[Data excerpts — start]

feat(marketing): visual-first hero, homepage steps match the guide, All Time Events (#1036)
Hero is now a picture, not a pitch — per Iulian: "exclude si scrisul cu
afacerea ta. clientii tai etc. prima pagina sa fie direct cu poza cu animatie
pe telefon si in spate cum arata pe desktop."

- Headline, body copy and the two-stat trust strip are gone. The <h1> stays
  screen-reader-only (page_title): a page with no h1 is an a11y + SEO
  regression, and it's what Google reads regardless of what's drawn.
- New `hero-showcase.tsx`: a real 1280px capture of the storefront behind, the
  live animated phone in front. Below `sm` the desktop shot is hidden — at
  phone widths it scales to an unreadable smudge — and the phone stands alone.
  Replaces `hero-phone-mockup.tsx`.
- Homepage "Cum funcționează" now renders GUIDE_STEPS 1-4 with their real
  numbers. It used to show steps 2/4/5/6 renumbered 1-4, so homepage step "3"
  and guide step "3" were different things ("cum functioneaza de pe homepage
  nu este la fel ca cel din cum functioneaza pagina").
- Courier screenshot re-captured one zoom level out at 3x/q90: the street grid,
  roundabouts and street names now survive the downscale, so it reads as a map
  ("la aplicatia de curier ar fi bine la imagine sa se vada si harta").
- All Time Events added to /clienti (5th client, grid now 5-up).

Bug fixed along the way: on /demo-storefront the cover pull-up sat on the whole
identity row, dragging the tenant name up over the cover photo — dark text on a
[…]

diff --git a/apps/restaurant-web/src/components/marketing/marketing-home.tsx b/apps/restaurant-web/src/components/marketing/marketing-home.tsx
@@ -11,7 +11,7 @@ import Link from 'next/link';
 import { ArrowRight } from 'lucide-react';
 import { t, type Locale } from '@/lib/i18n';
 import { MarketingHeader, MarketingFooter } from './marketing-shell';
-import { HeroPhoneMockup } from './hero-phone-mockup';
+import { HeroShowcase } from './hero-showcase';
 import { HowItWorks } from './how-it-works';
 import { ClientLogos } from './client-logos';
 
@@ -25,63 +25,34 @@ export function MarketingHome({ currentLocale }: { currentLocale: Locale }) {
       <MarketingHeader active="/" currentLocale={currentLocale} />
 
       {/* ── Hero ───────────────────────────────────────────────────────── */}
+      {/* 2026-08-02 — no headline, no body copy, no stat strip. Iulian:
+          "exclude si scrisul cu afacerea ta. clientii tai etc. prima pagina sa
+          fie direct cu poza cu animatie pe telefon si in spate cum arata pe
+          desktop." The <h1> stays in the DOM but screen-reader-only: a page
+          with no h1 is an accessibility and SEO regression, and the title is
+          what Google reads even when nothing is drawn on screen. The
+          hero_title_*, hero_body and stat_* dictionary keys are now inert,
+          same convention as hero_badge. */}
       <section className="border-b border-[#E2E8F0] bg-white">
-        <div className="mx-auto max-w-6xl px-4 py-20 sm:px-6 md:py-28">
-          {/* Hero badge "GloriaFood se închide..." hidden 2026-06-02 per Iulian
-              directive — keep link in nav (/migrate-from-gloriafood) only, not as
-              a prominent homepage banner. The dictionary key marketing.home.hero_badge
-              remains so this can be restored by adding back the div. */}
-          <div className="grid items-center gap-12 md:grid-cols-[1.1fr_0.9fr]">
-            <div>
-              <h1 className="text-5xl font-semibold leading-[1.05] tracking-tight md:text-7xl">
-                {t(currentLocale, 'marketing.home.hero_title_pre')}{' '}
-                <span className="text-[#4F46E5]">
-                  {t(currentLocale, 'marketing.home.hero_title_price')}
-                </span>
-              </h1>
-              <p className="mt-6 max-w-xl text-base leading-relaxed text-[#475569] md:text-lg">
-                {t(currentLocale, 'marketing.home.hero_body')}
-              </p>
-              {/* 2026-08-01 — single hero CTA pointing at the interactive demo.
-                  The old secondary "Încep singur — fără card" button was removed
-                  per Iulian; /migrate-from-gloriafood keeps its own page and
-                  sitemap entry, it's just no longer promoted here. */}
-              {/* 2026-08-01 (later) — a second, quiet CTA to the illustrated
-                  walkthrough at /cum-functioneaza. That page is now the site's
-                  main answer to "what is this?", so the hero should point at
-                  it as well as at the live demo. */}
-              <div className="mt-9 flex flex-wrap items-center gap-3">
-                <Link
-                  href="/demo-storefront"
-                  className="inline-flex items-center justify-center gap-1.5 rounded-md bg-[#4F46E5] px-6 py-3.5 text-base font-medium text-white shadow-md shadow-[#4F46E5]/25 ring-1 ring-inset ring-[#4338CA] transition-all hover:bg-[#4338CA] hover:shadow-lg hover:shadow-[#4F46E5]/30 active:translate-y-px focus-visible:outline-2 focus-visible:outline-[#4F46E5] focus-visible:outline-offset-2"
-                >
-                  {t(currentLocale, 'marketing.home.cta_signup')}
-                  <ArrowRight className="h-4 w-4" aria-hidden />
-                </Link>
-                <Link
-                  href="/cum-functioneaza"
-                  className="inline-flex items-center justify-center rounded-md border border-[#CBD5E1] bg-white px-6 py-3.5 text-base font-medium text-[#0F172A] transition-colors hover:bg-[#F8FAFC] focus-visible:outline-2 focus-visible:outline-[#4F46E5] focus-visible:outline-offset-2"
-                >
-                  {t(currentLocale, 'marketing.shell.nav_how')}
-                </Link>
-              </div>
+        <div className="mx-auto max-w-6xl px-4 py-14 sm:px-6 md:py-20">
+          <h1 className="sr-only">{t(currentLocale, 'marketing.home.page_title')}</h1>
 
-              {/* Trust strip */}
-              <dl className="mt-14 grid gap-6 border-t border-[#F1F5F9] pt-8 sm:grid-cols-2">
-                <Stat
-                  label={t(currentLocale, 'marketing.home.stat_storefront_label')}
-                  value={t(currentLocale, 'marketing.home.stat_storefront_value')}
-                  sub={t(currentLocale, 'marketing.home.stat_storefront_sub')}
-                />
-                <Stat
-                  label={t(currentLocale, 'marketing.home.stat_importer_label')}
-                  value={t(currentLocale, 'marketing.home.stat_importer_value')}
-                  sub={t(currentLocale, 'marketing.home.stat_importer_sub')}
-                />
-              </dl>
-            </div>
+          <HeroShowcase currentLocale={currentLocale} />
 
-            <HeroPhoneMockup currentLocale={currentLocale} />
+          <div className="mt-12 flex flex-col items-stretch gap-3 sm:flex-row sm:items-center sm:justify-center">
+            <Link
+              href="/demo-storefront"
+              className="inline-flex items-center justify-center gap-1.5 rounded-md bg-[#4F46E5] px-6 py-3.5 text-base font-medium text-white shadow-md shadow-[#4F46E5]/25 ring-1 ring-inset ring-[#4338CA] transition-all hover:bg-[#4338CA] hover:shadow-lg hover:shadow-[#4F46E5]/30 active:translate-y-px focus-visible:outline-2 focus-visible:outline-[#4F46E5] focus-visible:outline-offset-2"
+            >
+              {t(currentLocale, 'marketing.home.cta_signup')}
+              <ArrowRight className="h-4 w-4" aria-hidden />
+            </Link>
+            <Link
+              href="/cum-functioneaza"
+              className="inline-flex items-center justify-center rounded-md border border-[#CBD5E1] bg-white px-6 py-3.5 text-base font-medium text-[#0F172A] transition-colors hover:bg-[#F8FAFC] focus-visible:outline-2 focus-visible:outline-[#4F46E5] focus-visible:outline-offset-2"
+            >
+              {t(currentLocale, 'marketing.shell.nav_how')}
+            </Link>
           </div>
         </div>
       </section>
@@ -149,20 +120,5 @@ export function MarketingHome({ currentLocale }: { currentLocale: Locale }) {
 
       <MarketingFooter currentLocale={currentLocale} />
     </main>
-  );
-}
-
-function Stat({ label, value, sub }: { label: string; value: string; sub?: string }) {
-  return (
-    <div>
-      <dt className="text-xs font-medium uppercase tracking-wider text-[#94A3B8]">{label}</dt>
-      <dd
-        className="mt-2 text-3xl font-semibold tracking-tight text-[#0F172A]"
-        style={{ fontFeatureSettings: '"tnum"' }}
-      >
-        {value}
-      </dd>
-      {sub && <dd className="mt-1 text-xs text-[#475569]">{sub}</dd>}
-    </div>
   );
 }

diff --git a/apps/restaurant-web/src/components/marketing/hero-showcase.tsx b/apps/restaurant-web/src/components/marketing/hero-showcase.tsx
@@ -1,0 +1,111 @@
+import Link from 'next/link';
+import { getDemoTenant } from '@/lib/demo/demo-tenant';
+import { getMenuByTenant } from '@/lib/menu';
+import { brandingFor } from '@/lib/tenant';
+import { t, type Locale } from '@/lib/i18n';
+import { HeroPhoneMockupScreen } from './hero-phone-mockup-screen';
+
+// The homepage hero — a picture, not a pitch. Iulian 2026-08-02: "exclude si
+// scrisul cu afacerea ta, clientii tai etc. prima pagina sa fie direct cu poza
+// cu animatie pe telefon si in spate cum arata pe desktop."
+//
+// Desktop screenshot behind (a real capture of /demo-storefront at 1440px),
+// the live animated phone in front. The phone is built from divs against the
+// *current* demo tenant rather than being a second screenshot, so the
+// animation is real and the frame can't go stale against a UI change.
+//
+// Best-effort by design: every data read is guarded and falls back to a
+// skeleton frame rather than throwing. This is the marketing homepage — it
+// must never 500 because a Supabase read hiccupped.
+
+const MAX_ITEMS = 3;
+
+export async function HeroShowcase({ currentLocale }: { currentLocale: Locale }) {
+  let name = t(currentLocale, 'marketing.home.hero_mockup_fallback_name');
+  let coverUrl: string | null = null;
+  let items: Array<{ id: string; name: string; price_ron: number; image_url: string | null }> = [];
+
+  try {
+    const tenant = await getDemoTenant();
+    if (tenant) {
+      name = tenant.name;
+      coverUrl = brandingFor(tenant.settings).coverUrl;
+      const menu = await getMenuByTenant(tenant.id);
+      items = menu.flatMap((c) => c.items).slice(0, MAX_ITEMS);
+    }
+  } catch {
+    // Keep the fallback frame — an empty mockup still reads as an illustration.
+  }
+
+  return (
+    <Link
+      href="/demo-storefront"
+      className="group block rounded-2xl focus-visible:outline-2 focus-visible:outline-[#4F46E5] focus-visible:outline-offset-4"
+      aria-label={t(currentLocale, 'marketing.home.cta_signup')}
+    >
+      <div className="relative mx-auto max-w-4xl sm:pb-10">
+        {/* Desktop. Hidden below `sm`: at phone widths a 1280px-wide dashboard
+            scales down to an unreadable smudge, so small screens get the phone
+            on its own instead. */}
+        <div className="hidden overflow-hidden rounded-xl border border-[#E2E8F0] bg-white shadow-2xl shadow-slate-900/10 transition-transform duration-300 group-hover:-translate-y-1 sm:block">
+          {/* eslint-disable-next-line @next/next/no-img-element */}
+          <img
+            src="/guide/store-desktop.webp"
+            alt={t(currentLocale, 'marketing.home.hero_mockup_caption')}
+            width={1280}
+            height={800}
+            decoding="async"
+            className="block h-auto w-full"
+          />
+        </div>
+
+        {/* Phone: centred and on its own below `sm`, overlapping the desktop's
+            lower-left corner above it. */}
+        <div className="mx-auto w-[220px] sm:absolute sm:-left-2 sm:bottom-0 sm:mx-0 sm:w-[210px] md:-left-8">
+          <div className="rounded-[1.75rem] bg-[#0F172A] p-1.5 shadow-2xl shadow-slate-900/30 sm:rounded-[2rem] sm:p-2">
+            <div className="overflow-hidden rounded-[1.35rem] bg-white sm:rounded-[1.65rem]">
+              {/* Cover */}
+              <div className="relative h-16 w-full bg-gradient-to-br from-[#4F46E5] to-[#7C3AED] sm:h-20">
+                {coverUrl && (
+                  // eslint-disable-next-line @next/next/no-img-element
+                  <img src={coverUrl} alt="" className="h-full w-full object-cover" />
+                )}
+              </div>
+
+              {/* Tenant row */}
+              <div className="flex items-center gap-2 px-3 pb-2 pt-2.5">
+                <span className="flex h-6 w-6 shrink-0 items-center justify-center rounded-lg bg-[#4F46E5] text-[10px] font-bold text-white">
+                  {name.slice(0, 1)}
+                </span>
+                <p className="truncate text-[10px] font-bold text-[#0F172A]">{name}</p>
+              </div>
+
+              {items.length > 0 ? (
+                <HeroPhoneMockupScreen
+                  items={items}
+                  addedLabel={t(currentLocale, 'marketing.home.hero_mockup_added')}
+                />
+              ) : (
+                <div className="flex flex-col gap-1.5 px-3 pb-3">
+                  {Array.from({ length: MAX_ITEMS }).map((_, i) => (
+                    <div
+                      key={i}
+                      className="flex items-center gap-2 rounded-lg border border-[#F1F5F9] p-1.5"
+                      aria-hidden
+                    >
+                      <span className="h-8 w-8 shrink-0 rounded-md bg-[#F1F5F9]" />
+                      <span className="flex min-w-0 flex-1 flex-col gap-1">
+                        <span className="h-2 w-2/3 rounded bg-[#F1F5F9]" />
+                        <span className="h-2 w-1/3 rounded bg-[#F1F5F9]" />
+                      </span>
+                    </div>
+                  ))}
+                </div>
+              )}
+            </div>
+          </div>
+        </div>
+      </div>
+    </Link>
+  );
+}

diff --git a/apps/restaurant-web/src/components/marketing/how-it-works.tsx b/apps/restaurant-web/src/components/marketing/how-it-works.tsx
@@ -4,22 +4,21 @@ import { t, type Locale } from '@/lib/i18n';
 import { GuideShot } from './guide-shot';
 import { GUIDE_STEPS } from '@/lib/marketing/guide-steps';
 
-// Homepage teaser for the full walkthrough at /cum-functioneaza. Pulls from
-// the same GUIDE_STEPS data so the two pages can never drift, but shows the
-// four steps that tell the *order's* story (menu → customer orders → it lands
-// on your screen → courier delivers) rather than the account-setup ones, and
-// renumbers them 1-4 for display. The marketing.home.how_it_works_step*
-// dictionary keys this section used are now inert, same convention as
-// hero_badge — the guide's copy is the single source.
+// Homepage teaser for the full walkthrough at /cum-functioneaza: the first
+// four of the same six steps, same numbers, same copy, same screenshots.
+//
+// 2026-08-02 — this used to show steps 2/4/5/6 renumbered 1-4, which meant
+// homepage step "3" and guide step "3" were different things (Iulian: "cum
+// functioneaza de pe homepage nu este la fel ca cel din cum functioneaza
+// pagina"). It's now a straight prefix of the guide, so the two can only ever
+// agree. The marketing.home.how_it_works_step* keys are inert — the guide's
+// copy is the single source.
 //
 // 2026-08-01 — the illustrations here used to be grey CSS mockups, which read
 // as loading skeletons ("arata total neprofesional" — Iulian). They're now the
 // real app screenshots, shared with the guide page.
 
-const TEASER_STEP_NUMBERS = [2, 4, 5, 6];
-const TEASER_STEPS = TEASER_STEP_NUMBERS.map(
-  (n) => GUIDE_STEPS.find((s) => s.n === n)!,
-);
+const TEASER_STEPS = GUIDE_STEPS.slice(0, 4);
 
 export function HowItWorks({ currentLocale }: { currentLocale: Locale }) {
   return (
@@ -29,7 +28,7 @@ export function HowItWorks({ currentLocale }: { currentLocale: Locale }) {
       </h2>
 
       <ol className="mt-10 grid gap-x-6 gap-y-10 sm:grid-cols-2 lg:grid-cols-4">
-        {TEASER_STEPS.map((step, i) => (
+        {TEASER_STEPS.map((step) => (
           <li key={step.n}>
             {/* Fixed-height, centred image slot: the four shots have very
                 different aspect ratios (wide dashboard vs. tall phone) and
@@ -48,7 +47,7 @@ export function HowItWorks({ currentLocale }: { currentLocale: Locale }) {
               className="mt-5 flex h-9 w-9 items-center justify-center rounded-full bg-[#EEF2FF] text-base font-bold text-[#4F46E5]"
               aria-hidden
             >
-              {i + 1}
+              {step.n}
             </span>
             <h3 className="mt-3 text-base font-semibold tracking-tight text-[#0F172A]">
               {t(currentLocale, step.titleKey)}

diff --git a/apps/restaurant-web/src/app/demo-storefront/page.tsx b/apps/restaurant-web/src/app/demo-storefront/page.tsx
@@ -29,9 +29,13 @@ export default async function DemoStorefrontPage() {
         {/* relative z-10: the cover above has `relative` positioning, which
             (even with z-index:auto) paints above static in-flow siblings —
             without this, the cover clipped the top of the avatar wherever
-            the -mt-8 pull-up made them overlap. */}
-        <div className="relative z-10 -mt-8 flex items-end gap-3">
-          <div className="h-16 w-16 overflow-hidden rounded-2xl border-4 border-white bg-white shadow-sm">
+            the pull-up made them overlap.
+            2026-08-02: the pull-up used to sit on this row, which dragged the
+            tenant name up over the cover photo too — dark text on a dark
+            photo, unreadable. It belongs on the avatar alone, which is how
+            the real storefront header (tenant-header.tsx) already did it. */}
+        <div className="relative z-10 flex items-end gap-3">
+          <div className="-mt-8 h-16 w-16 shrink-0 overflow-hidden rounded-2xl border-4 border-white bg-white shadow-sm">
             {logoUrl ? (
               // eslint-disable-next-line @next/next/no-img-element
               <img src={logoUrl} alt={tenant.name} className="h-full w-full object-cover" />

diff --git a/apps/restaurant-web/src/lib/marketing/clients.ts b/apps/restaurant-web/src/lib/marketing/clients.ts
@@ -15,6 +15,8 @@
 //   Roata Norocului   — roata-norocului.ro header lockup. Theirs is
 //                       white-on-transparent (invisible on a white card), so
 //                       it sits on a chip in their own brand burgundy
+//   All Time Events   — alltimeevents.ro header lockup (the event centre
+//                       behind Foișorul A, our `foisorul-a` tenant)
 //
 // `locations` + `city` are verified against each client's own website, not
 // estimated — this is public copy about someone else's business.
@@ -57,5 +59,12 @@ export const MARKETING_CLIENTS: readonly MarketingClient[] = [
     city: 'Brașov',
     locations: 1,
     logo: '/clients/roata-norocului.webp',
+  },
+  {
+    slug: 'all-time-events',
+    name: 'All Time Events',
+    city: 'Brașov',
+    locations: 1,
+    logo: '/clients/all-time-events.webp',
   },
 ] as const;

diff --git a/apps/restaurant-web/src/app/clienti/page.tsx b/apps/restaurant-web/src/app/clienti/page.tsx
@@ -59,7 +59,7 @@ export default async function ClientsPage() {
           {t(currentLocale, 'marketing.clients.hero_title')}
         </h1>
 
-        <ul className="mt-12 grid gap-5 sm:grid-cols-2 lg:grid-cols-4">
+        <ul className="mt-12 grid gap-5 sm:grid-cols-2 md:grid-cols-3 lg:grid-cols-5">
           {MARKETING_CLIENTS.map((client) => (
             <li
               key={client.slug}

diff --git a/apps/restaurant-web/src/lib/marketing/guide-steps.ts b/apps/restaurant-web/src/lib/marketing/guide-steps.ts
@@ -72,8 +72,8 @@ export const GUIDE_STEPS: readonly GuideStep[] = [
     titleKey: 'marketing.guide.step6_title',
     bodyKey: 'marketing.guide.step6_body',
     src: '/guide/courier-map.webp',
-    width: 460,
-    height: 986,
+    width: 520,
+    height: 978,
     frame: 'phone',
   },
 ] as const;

[Data excerpts — finish]

--- Task goal ---
Which lines above run from the one containing "the title is" to the one containing "dictionary key marketing.home.hero_badge"? Give them again exactly, both ends included.

--- Response ---
+          with no h1 is an accessibility and SEO regression, and the title is
+          what Google reads even when nothing is drawn on screen. The
+          hero_title_*, hero_body and stat_* dictionary keys are now inert,
+          same convention as hero_badge. */}
       <section className="border-b border-[#E2E8F0] bg-white">
-        <div className="mx-auto max-w-6xl px-4 py-20 sm:px-6 md:py-28">
-          {/* Hero badge "GloriaFood se închide..." hidden 2026-06-02 per Iulian
-              directive — keep link in nav (/migrate-from-gloriafood) only, not as
-              a prominent homepage banner. The dictionary key marketing.home.hero_badge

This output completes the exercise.